West Coast Florida
Lucia di Lammermoor
Lucia di Lammermoor requires a soprano of the highest order; her mad scene is not for beginners and Kathleen Kim delivered the goods throughout the long very difficult role. The opening fountain scene, introduced by the famous harp solo fabulously played by Megan Levin is beautifully sung with endless legato. Ms. Kim is not a natural born actress, but with strong direction she can be very effective. Here, though she delivers a performance that draws its excitement from her singing, her acting could have had more definition. The mad scene in act three, which is what many people come to see, is beautifully delivered. Ms. Kim has a smallish coloratura soprano, best in its upper reaches. I was brought up in an era of bigger voiced singers specializing in this repertoire. The Met recently has fielded some singers who have not vocalized the part with nearly the excitement that Ms Kim does. Her interaction with the flute obbligato (played by Marie Tachouet) in the slow section is real virtuoso singing. The cabaletta rises to even more exciting heights as she tosses off d's, and e's above high C. At the performance I attended, the audience went wild. She is well matched by the Edgardo of Joshua Kohl, the most Italianate of the performance's voices. There is the right kind of heft or squillo in everything he sings. He also exhibits a firm legato which is a key ingredient for this part. Lee Poulis as Lucia's brother Enrico and Young-Bok Kim as tutor Raimondo fill out the household honorably, although the cutting of the scene between the two robs both roles of some of their importance.

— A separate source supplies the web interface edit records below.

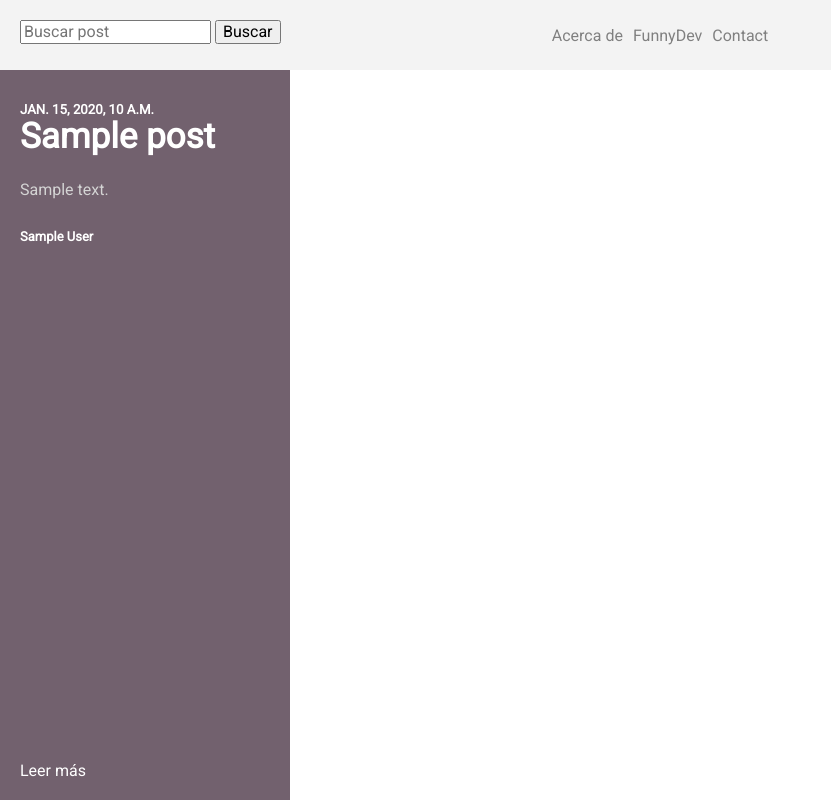
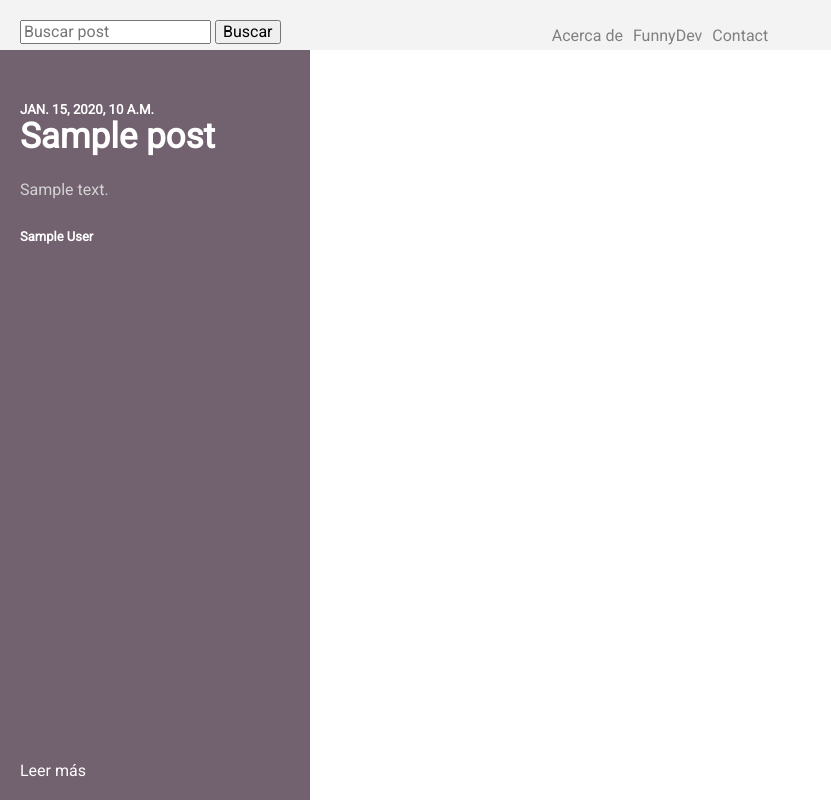
Before and after one commit to TheEnmanuel23/funnydev, a Django app: page / in a window 1280 px wide. Shown: the whole page, without its empty margins (0-831 px from the left). Run offline with Django 3.2, Linux system fonts and the light colour scheme; tables that the repository leaves empty hold one stand-in row (values such as "Sample post"); some libraries are stand-ins or nearby versions.

Commit message:
logre hacer que se mostraran bien conrespecto al tamaño de los div de los post y estableci los colores

```diff
--- a/src/static/css/base.css
+++ b/src/static/css/base.css
@@ -15,7 +15,7 @@ html, body {
   position: fixed;
   right: 0;
   left: 0;
-  height: 70px; }
+  height: 50px; }
   .main-menu nav {
     margin-top: 27px; }
     .main-menu nav ul {
@@ -39,30 +39,45 @@ form {
 .post-list-container {
   display: flex;
   height: 100%; }
-  .post-list-container .post {
+  .post-list-container .post-container {
     padding-top: 80px;
     padding-left: 20px;
     padding-right: 20px;
-    padding-bottom: 15px;
-    width: 250px;
-    position: relative;
-    background: #72616e;
-    color: white; }
-    .post-list-container .post .title {
+    padding-bottom: 15px; }
+    .post-list-container .post-container .post {
+      color: white;
+      word-wrap: break-word;
+      width: 270px; }
+      .post-list-container .post-container .post .title {
         font-size: 35px;
         margin-top: 0px; }
-    .post-list-container .post .date {
+      .post-list-container .post-container .post .date {
         margin-bottom: 0px;
         text-transform: uppercase; }
-    .post-list-container .post .description {
+      .post-list-container .post-container .post .description {
         color: #d4d4d4; }
-    .post-list-container .post .author {
+      .post-list-container .post-container .post .author {
         font-size: 13px; }
-    .post-list-container .post .read-more {
+      .post-list-container .post-container .post .read-more {
         position: absolute;
         bottom: 0;
         margin-bottom: 20px;
         text-decoration: none;
-      color: white; }
+        color: white;
+        width: 100px; }
+  .post-list-container .post-container:nth-child(1n+7) {
+    background: #0082c8; }
+  .post-list-container .post-container:nth-child(2n+6) {
+    background: #167c80; }
+  .post-list-container .post-container:nth-child(3n+5) {
+    background: #a2c5bf; }
+  .post-list-container .post-container:nth-child(4n+4) {
+    background: #e54b4b; }
+  .post-list-container .post-container:nth-child(5n+3) {
+    background: #16528e; }
+  .post-list-container .post-container:nth-child(6n+2) {
+    background: #e8846b; }
+  .post-list-container .post-container:nth-child(7n+1) {
+    background: #72616e; }
 
 /*# sourceMappingURL=base.css.map */
--- a/src/static/devoloment_static/scss/base.scss
+++ b/src/static/devoloment_static/scss/base.scss
@@ -16,7 +16,7 @@ html, body{
   position: fixed;
   right: 0;
   left: 0;
-  height: 70px;
+  height: 50px;
 
   nav{
     margin-top: 27px;
@@ -50,16 +50,16 @@ form{
   display: flex;
   height: 100%;
 
-  .post{
-
+  .post-container{
     padding-top: 80px;
     padding-left: 20px;
     padding-right: 20px;
     padding-bottom: 15px;
-    width: 250px;
-    position: relative;
-    background: #72616e;
+
+    .post{
       color: white;
+      word-wrap: break-word;
+      width: 270px;
 
       .title{
         font-size: 35px;
@@ -81,6 +81,35 @@ form{
         margin-bottom: 20px;
         text-decoration: none;
         color: white;
+        width: 100px;
       }
     }
   }
+
+  & .post-container:nth-child(1n+7){
+    background: #0082c8;
+  }
+
+   & .post-container:nth-child(2n+6){
+    background: #167c80;
+  }
+
+  & .post-container:nth-child(3n+5){
+    background: #a2c5bf;
+  }
+
+  & .post-container:nth-child(4n+4){
+    background: #e54b4b;
+  }
+
+  & .post-container:nth-child(5n+3){
+    background: #16528e;
+  }
+
+  & .post-container:nth-child(6n+2){
+    background: #e8846b;
+  }
+  & .post-container:nth-child(7n+1){
+    background: #72616e;
+  }
+}
--- a/src/templates/post_list.html
+++ b/src/templates/post_list.html
@@ -7,12 +7,14 @@
 
 	<div class="post-list-container">
 		 {% for post in posts %}
+		 	<div class="post-container">
 				<div class="post">
 					<h5 class="date">{{ post.timestamp }}</h5>
 					<h1 class="title">{{ post.title }}</h1>
 					<p class="description">{{ post.description }}</p>
 					<h6 class="author">{{ post.author }}</h6>
-				<p><a href="{{ post.get_absolute_url }}" class="read-more">Leer más</a></p>
+					<a href="{{ post.get_absolute_url }}" class="read-more">Leer más</a>
+				</div>
 		 	</div>
 		{% endfor %}
 	</div>
```
Also changed, not shown: src/templates/home.html (+0 -8 lines). Lines whose indentation alone changed are shown as unchanged.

Sarasota Opera offers traditional settings by Robert O'Hearn and costumes by Howard Tsvi Kaplan. Very traditional opera directing by Brian Robertson does not allow the story to catch fire dramatically. It is possible to follow the story, but the relationships remain generic when they might be more interesting if more specific. The result is a chance to hear a very decent live performance of a cornerstone of Italian Opera. One can obtain recordings with super star sopranos, several of whom made Lucia an important part of their repertoire, but it is not possible to duplicate the visceral excitement of live, as I mentioned before.

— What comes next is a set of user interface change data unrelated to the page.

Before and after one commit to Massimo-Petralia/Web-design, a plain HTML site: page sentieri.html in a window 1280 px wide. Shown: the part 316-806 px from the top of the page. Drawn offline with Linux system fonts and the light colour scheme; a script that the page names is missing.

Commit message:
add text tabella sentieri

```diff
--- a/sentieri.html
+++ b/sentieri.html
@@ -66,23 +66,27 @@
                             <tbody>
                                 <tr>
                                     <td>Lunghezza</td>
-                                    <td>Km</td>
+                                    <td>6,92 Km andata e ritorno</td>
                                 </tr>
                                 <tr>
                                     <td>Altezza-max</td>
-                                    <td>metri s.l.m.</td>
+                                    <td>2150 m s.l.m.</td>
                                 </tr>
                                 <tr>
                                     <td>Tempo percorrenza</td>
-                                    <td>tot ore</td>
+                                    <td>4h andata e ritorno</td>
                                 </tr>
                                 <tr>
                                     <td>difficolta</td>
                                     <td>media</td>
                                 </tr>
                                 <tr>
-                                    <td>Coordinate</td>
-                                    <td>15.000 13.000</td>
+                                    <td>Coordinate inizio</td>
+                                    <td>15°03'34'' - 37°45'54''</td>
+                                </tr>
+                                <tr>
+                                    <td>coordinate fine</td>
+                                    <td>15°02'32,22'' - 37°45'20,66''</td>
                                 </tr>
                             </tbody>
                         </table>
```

Conductor Anthony Barrese leads a nice Italianate performance, with everything in place. The entire orchestra plays better than I have heard in medium sized European Opera companies, perhaps helped by years of training under Maestro di Renzi. The horns (Eric Bell, Lyndsie Wilson, and Mackenzie Merrill-Wick), very prominent in the openings of several scenes, play especially beautifully, and French Horns are not easy to play. This is a great chance to hear a very good performance of perhaps the best know bel canto opera in the repertoire.
Sarasota Opera presents Donizetti's Lucia di Lammermoor through March 23. 61 N. Pineapple Avenue, Sarasota. For tickets and information call (941) 366-8450 or visit www.sarasotaopera.org.
Conductor: Anthony Barrese